Code change snippets
====================

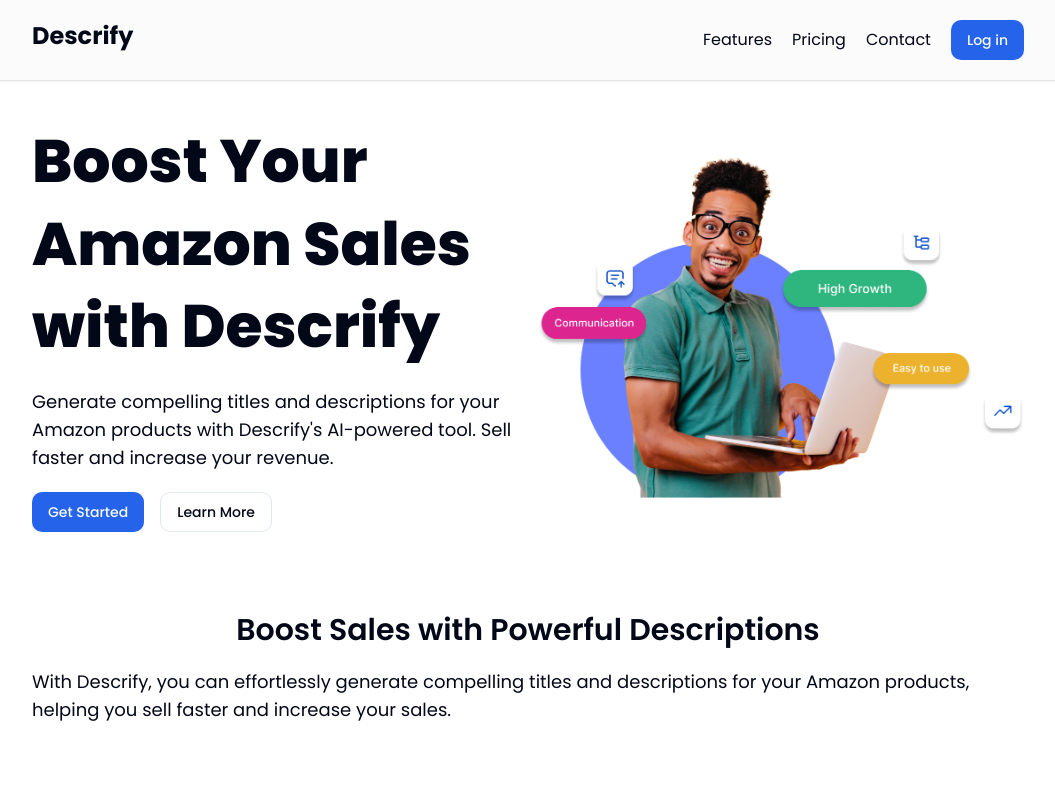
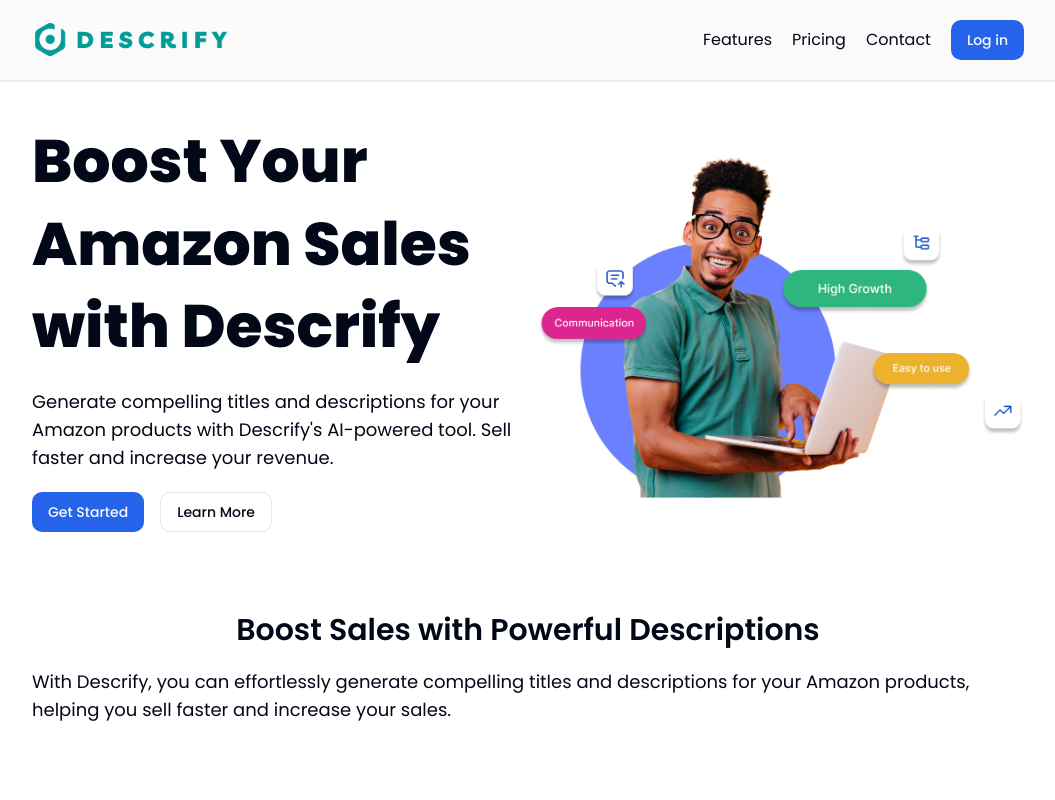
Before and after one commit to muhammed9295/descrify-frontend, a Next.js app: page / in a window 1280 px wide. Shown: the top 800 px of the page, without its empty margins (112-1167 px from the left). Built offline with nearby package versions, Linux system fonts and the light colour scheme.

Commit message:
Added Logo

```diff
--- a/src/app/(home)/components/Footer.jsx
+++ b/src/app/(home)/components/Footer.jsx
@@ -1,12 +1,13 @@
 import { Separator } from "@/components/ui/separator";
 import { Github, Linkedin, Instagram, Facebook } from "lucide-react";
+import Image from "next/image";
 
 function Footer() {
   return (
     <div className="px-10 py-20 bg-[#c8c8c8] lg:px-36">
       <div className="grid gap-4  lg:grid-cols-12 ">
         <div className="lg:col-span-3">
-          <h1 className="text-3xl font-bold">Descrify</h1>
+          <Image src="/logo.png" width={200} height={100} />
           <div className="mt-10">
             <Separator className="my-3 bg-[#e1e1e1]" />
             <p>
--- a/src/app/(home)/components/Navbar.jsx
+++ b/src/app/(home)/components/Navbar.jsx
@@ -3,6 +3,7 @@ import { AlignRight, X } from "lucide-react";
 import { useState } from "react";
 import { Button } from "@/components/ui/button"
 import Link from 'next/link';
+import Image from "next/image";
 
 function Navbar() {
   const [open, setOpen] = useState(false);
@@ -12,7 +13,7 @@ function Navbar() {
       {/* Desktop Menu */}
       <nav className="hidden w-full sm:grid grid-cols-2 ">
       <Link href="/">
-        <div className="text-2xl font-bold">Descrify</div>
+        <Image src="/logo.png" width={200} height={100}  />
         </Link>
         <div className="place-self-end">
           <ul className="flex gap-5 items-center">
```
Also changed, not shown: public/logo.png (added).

====================

Go through the records above, find each line with the string "components", and copy it.

--- a/src/app/(home)/components/Footer.jsx
+++ b/src/app/(home)/components/Footer.jsx
 import { Separator } from "@/components/ui/separator";
--- a/src/app/(home)/components/Navbar.jsx
+++ b/src/app/(home)/components/Navbar.jsx
 import { Button } from "@/components/ui/button"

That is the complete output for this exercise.